In most of the following cases we gave people Sylvia’s number to follow through. Two of them said she had helped them in previous years. We gave others the number of LEAP (Legal Aid for Palestinians) and naturally advised them not to turn to lawyers unless they must, and then use Sylvia’s recommended names of honest and reliable people.

Three people who waited, with documents showing their ownership of land, said they had already been to the DCO often in the past about the matter. All the people in the photos enclosed, incidentally, allowed me to photograph them.

An elderly couple sat on the floor, for naturally there are no benches for people waiting.

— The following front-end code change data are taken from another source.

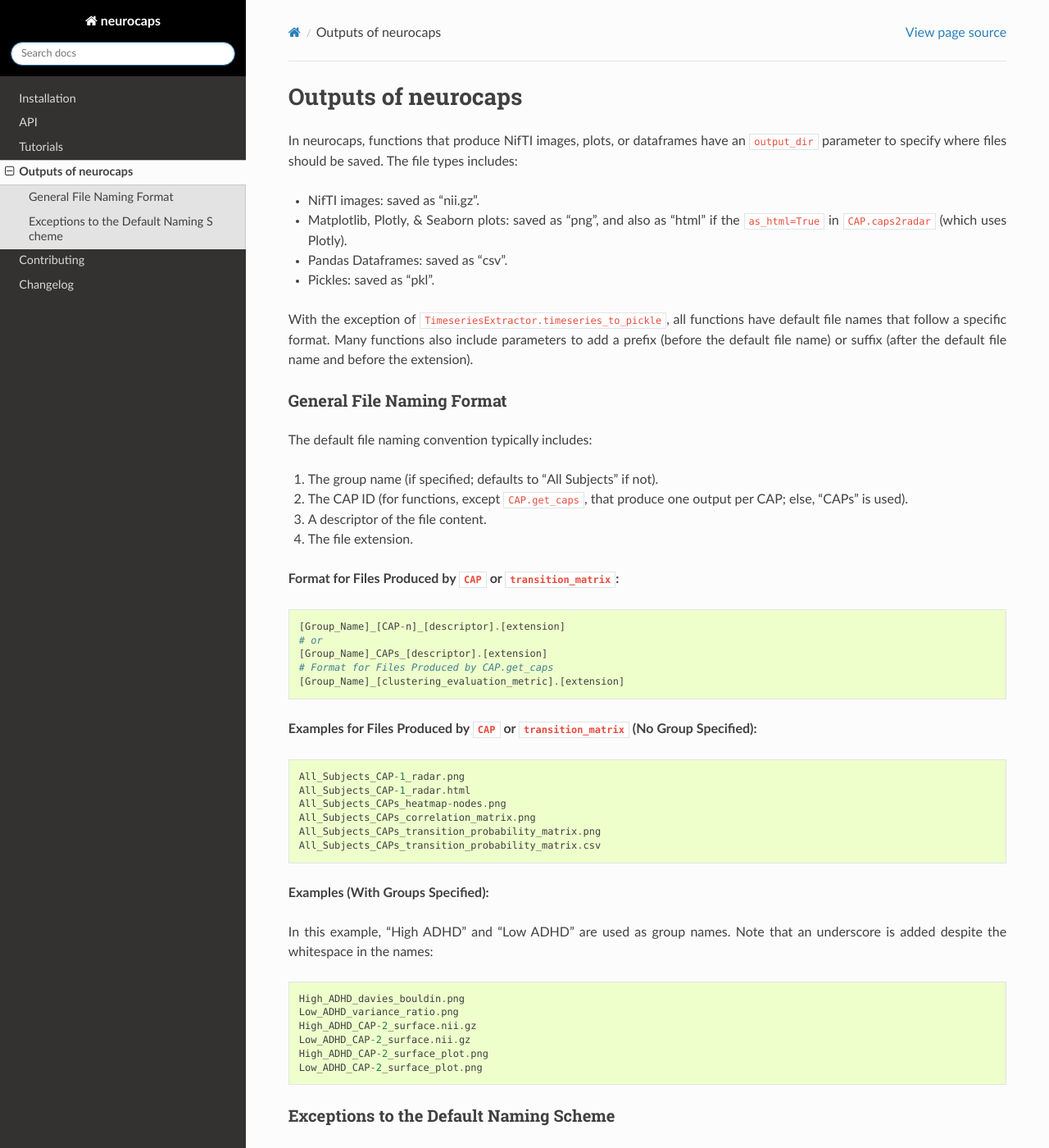
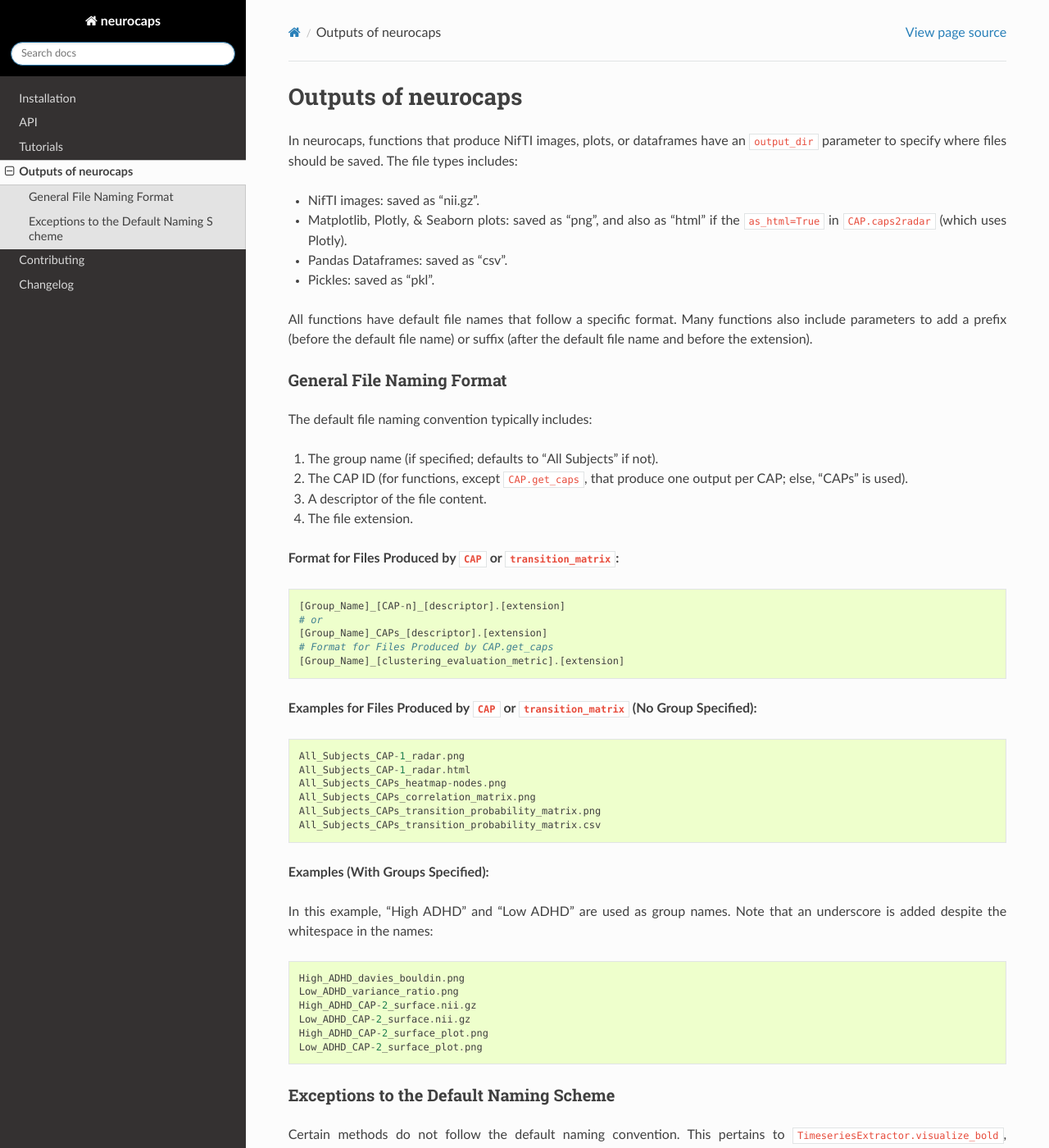
Before and after one commit to donishadsmith/neurocaps, a Sphinx documentation site: the page built from docs/outputs.md, in a window 1280 px wide and 1400 px high. Shown: the whole window at 82% size. Built offline with Sphinx 7.4.7 and the Read the Docs theme 2.0.0, drawn with Linux system fonts in a browser that asks for light colours; some of the changed text lies outside the part shown.

Commit message:
Fix documentation on 'Outputs of neurocaps' for `timeseries_to_pickle`

````diff
--- a/docs/outputs.md
+++ b/docs/outputs.md
@@ -9,9 +9,8 @@
 - Pandas Dataframes: saved as "csv".
 - Pickles: saved as "pkl".
 
-With the exception of `TimeseriesExtractor.timeseries_to_pickle`, all functions have default file names that follow a
-specific format. Many functions also include parameters to add a prefix (before the default file name) or suffix
-(after the default file name and before the extension).
+All functions have default file names that follow a specific format. Many functions also include parameters to add a
+prefix (before the default file name) or suffix (after the default file name and before the extension).
 
 ## General File Naming Format
 
@@ -68,6 +67,14 @@
 ```
 subject-[subj_id]_run-[run_id]_timeseries.png
 ```
+
+- `TimeseriesExtractor.timeseries_to_pickle` - The default name format is as follows (but can be overwritten using the
+`file_name` parameter):
+
+```
+subject_timeseries.pkl
+```
+
 - `CAP.calculate_metrics` - The naming format generally includes only the metric name (e.g. [metric_name].csv).
 However, for the "transition_probability" metric, separate dataframes are saved for each group:
 
````
Also changed, not shown: other parts of docs/outputs.md (+1 -1 lines).
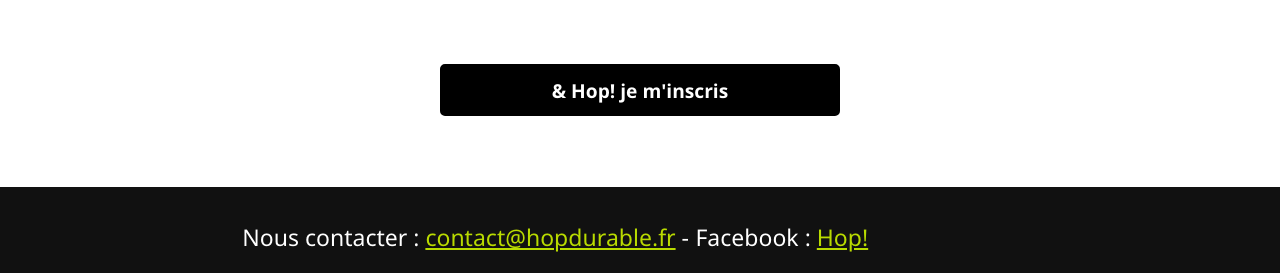
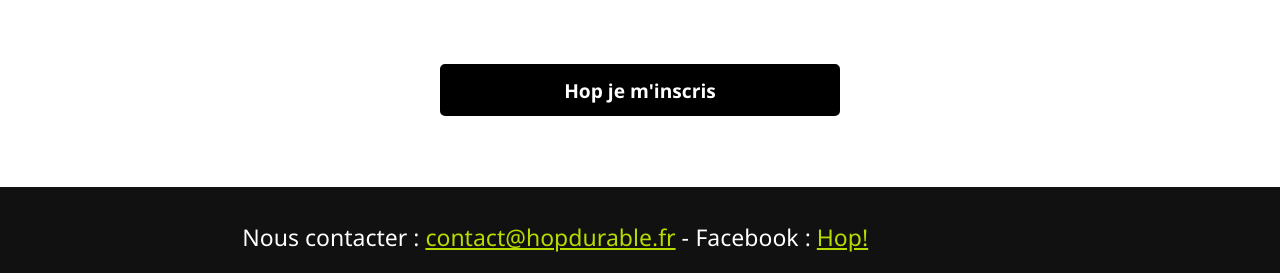
Before and after one commit to pierrenault/hopdurable.github.io, a Jekyll site: the page built from index.md, in a window 1280 px wide. Shown: the part 2673-2946 px from the top of the page. Built offline with Jekyll 4.4.1, drawn with Linux system fonts in a browser that asks for light colours; comment, search, counter and statistics services are not loaded.

Commit message:
Update subscription-newsletter.html

```diff
--- a/_includes/subscription-newsletter.html
+++ b/_includes/subscription-newsletter.html
@@ -20,7 +20,7 @@
 		<div class="response" id="mce-success-response" style="display:none"></div>
 	</div>    <!-- real people should not fill this in and expect good things - do not remove this or risk form bot signups-->
     <div style="position: absolute; left: -5000px;" aria-hidden="true"><input type="text" name="b_16d0d1fba4d36823e8001211b_7f460ab61a" tabindex="-1" value=""></div>
-    <div class="clear"><input type="submit" value="& Hop! je m'inscris" name="subscribe" id="mc-embedded-subscribe" class="button"></div>
+    <div class="clear"><input type="submit" value="Hop je m'inscris" name="subscribe" id="mc-embedded-subscribe" class="button"></div>
     </div>
 </form>
 </div>
```
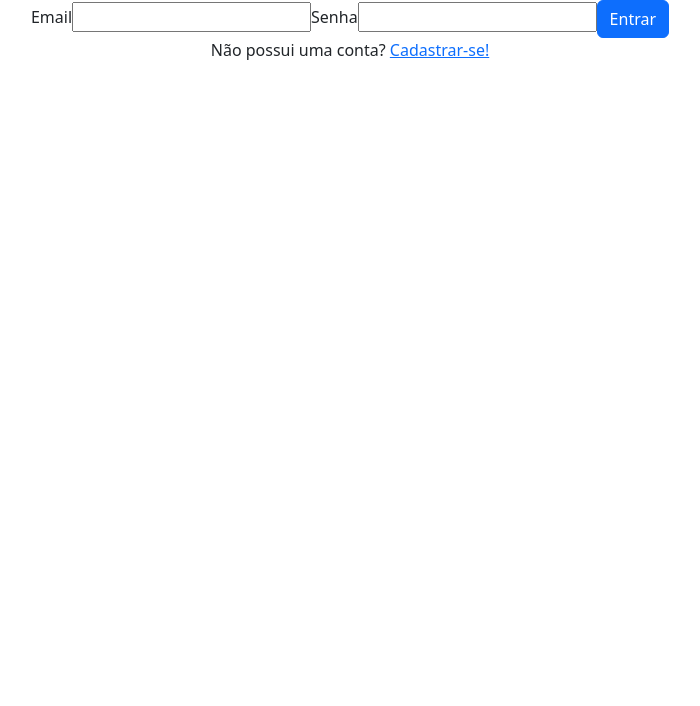
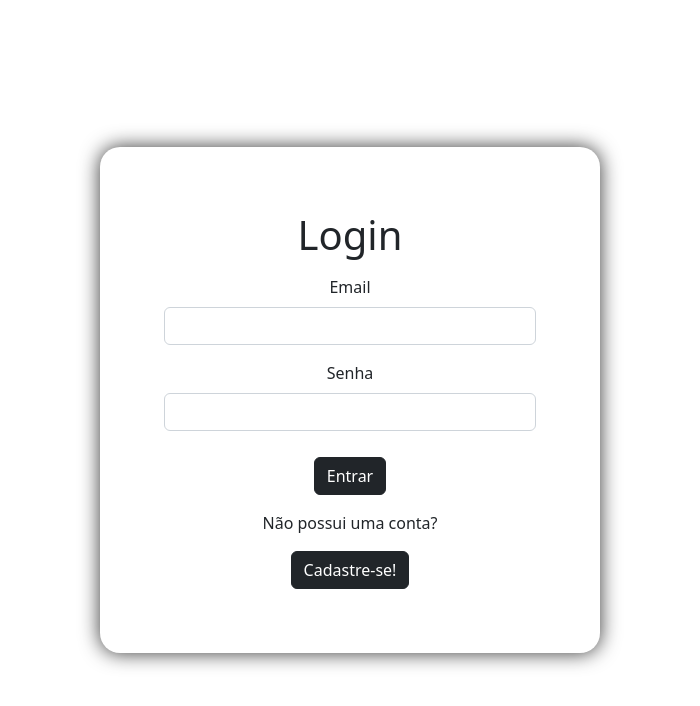
Before and after one commit to diogoasp/t3-frontend-test, a React (Create React App) app: page / in a window 1280 px wide. Shown: the top 706 px of the page, without its empty margins (290-990 px from the left). Built offline with nearby package versions, Linux system fonts and the light colour scheme.

Commit message:
Add bootstrap

```diff
--- a/src/App.css
+++ b/src/App.css
@@ -1,5 +1,8 @@
 .App {
   text-align: center;
+}
+.App button{
+  margin: 10px;
 }
 
 .App-logo {
@@ -36,3 +39,18 @@
     transform: rotate(360deg);
   }
 }
+
+.flex{
+  display: flex;
+  height: 100vh;
+}
+
+#boxLogin{
+  margin: auto auto;
+  box-shadow: 0 0 20px rgb(53, 53, 53);
+  width: 50%;
+  padding: 5%;
+  max-width: 500px;
+  min-width: 200px;
+  border-radius: 20px;
+}
--- a/src/components/Header.tsx
+++ b/src/components/Header.tsx
@@ -1,5 +1,6 @@
 
 import React from 'react';
+import { Button, Container, Nav, Navbar, NavDropdown } from 'react-bootstrap';
 import { Link, useLocation, useNavigate } from "react-router-dom";
 import { IUsuario } from '../interfaces/usuario';
 
@@ -33,22 +34,30 @@ const Header = ({ user }: HeaderProps) => {
   return (
     <>
       <header>
-        <img src="" alt="logo" />
-        <ul>
-          <li>
-            <li><button data-testid="produtos" onClick={produtos()} > Produtos </button></li>
-          </li>
-          <li>
-            <li><button data-testid="carrinho" onClick={produtos()} > Carrinho </button></li>
-          </li>
-          <li>
-            <div>
-              {hasUser() ? <span>Olá, {user?.email}</span> : null}
-              <button data-testid="sair" onClick={toLogin()} >  {hasUser() ? <span>Sair</span> : <span>Entrar</span>} </button>
-
+        <Navbar bg="light" expand="sm">
+          <Container>
+            <Navbar.Brand href="#home">
+              <img
+                  alt=""
+                  src="/logo.svg"
+                  width="30"
+                  height="30"
+                  className="d-inline-block align-top"
+                />{' '}
+            </Navbar.Brand>
+            <div className='justify-content-start'>
+              <Button variant='dark' data-testid="produtos" onClick={produtos()} > Produtos </Button>
+              <Button variant='dark' data-testid="carrinho" onClick={produtos()} > Carrinho </Button>
             </div>
-          </li>
-        </ul>
+            <Navbar.Toggle/>
+            <Navbar.Collapse className="justify-content-end">
+              <Navbar.Text>
+                {hasUser() ? <span>Olá, {user?.email}</span> : null}
+                <Button variant='dark' data-testid="sair" onClick={toLogin()} >  {hasUser() ? <span className="danger">Sair</span> : <span>Entrar</span>} </Button>
+              </Navbar.Text>
+            </Navbar.Collapse>
+          </Container>
+        </Navbar>
       </header>
     </>
   )
--- a/src/pages/LoginPage.tsx
+++ b/src/pages/LoginPage.tsx
@@ -5,6 +5,7 @@ import MockUsuarioController from "../controller/MockUsuarioController";
 import MockUsuarioRepository from "../repository/MockUsuarioRepository";
 import Form from 'react-bootstrap/Form';
 import { IUsuario } from "../interfaces/usuario";
+import { Alert } from "react-bootstrap";
 
 interface loginProps {
     stateMsg: string | undefined;
@@ -39,10 +40,15 @@ const LoginPage = ({ stateMsg }: loginProps) => {
 
     return (
 
-        <div>
+        <div className="flex">
+        <div id="boxLogin">
+            <h1 className="mb-3">Login</h1>
             {erroMsg ?
                 <div data-testid="erro">
-                    <p>{msg}</p>
+                    {/* <p>{msg}</p> */}
+                    <Alert key="danger" variant="danger">
+                        Email ou senha incorretos!
+                    </Alert>
                 </div>
                 : null}
             {notificationMsg ?
@@ -50,14 +56,19 @@ const LoginPage = ({ stateMsg }: loginProps) => {
                     <p>{msg}</p>
                 </div>
                 : null}
-            <form onSubmit={login}>
-                <label htmlFor="email">Email</label>
-                <input type="email" name="email" id="email" value={email} data-testid="email" onChange={(evento) => setEmail(evento.target.value)} />
-                <label htmlFor="senha">Senha</label>
-                <input type="password" name="senha" id="senha" data-testid="password" value={senha} onChange={(evento) => setSenha(evento.target.value)} />
-                <Button variant="primary" type="submit" data-testid="login">Entrar</Button>
-            </form>
-            <span>Não possui uma conta? </span>  <Link to={{ pathname: `novo` }}>Cadastrar-se!</Link>
+            <Form onSubmit={login}>
+                <Form.Group className="mb-3" controlId="formBasicEmail">
+                    <Form.Label>Email</Form.Label>
+                    <Form.Control type="email" name="email" id="email" value={email} data-testid="email" onChange={(evento) => setEmail(evento.target.value)} />
+                </Form.Group>
+                <Form.Group className="mb-3" controlId="formBasicPassword">
+                    <Form.Label>Senha</Form.Label>
+                    <Form.Control type="password" name="senha" id="senha" data-testid="password" value={senha} onChange={(evento) => setSenha(evento.target.value)} />
+                </Form.Group>
+                <Button className="mb-3" variant="dark" type="submit" data-testid="login">Entrar</Button>
+            </Form>
+            <span>Não possui uma conta? </span> <br></br> <Link className="btn btn-dark mt-3" to={{ pathname: `novo` }}>Cadastre-se!</Link>
+        </div>
         </div>
     )
 }
```
Also changed, not shown: src/index.css (line endings or trailing spaces).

Among those waiting were people who were summoned for questioning by the Israeli Secret Service. They are all from Hebron. One was lucky. He received a regular phone call and was told to report to the DCO. Two others were less fortunate. One of them said his entire family (12 people, including children and grandpa) were awakened at 2 a.m. by voices of soldiers calling to him politely that he must show up at the DCO at 8 a.m. The other person’s story was less moderate – he too was approached at 2 a.m., but his door was banged in order to give him the polite invitation to come to a Secret Service questioning. His home was messed in the process.

A man caught driving over the white line in the middle of the road gave all of his documents by order of an officer who did not show him any identification, only said his name was Captain Imran. By law, a person is not to be separated from his ID, but this did not deter that officer who took his ID and all the rest of his papers, including car registration etc. He was told to come and get back his papers at the DCO and then at the police station. His friend came with him to the police station, and also gave him both the LEAP number and Sylvia’s.

A person in a wheelchair did not wish to explain to us exactly what his problem was. He said that he was told to wait because the computers were not working, although others were coming out of the offices with their papers… He said someone was helping him.

Someone told us about a man who was told to turn back home at the checkpoint, after having crossed without any problems for the past 3 months. He has not idea why he is suddenly blacklisted. The soldier told him he could not say why the man was prevented, since the computer was stuck. He also saw people coming out of the offices with their papers (out of the computer)/

A man in a wheelchair, an amputee, must reach the hospital. He says that he is often ordered to get out of the wheelchair and stand (how?) while the wheelchair is inspected by a sniffer dog. The dog climbs on the seat and sniffs, leaving marks. By the way, dogs are considered unclean by Muslims. The man was also very bitter about the Palestinian Authority and the way they take care of problems.

Two men wish to go to Jordan. One has a seriously disabled child with a leak in his brain. He is paralyzed and cannot speak. Captain Omar who was at his home and saw the child told him that after seeing the state the child was in, there would be no problem passing him into Jordan. He, his wife and the child showed up at the Jordan River crossing at 3 a.m. and were sent back home. He was told twice that there would be no problem, but was turned back each time. He keeps coming to the bridge and being sent back.

Another man wishes to make the religious pilgrimage with his mother, but since his father was a martyr (suicide comber?), he is refused passage.